ABOUT THIS EXERCISE
Copy out each line of the data that holds the string "listings".

### RECORDS SUPPLIED ###

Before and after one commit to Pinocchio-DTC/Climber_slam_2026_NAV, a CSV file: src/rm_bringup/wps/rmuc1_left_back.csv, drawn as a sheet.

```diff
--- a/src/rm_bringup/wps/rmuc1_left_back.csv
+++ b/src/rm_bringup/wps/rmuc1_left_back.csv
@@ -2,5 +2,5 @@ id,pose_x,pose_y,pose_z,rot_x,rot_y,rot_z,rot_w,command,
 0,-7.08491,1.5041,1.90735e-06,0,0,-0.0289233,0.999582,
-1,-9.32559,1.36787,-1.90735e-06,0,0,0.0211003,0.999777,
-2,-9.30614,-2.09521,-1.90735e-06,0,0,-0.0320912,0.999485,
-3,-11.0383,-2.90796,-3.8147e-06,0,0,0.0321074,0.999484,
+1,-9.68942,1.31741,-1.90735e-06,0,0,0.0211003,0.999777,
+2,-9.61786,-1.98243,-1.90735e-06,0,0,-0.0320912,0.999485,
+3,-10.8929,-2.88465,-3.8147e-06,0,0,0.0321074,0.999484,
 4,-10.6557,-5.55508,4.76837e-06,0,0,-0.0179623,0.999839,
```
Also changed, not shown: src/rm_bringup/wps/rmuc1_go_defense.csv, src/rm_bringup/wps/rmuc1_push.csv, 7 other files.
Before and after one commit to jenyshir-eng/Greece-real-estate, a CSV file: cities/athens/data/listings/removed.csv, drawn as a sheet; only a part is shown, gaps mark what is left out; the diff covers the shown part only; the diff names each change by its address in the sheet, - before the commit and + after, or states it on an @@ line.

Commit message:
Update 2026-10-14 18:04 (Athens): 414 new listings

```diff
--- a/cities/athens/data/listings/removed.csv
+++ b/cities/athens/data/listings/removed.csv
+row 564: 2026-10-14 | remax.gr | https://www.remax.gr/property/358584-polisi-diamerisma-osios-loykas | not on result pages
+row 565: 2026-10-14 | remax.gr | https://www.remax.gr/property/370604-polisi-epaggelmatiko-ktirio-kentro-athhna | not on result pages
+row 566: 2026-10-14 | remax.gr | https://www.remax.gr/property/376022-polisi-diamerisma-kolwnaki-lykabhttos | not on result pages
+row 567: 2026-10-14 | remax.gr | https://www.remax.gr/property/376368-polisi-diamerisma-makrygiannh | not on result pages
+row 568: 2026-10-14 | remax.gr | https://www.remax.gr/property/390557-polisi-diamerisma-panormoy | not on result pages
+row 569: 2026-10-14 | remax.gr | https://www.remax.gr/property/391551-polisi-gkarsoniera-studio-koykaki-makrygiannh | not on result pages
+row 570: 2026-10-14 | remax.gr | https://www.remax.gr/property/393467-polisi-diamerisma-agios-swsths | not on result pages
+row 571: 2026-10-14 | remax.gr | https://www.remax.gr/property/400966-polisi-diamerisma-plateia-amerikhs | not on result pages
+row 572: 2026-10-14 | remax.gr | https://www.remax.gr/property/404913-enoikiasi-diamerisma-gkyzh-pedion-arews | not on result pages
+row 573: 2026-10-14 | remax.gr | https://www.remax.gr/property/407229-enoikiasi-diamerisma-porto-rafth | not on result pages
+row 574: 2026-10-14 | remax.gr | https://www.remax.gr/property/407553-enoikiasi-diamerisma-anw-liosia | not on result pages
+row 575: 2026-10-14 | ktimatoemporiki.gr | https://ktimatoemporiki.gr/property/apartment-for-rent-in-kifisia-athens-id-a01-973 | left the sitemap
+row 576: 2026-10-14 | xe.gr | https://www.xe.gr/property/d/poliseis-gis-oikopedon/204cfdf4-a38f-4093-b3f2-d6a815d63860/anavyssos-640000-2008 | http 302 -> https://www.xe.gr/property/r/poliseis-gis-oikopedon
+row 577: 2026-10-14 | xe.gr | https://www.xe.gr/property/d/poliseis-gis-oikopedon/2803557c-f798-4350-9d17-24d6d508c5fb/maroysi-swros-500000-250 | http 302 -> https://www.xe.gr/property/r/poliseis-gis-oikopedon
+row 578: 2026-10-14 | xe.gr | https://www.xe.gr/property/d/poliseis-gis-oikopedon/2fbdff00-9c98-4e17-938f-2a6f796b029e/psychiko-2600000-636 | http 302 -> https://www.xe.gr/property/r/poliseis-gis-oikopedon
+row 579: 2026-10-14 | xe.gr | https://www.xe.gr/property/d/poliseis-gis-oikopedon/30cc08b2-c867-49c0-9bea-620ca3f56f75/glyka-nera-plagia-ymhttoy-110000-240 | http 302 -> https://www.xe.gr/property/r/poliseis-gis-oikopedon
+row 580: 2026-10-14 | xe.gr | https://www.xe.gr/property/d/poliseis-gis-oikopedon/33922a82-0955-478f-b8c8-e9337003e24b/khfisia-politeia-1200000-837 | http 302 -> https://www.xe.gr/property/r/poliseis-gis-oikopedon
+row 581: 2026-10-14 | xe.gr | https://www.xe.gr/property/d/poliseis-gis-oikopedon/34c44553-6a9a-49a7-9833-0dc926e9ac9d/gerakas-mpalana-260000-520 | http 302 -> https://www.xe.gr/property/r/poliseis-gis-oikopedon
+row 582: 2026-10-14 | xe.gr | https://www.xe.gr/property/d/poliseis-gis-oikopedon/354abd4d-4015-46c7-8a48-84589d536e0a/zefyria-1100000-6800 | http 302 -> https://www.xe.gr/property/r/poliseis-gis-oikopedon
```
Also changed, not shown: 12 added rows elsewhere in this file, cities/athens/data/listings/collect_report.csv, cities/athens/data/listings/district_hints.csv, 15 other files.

###

TASK OUTPUT
Before and after one commit to jenyshir-eng/Greece-real-estate, a CSV file: cities/athens/data/listings/removed.csv, drawn as a sheet; only a part is shown, gaps mark what is left out; the diff covers the shown part only; the diff names each change by its address in the sheet, - before the commit and + after, or states it on an @@ line.
Update 2026-10-14 18:04 (Athens): 414 new listings
--- a/cities/athens/data/listings/removed.csv
+++ b/cities/athens/data/listings/removed.csv
Also changed, not shown: 12 added rows elsewhere in this file, cities/athens/data/listings/collect_report.csv, cities/athens/data/listings/district_hints.csv, 15 other files.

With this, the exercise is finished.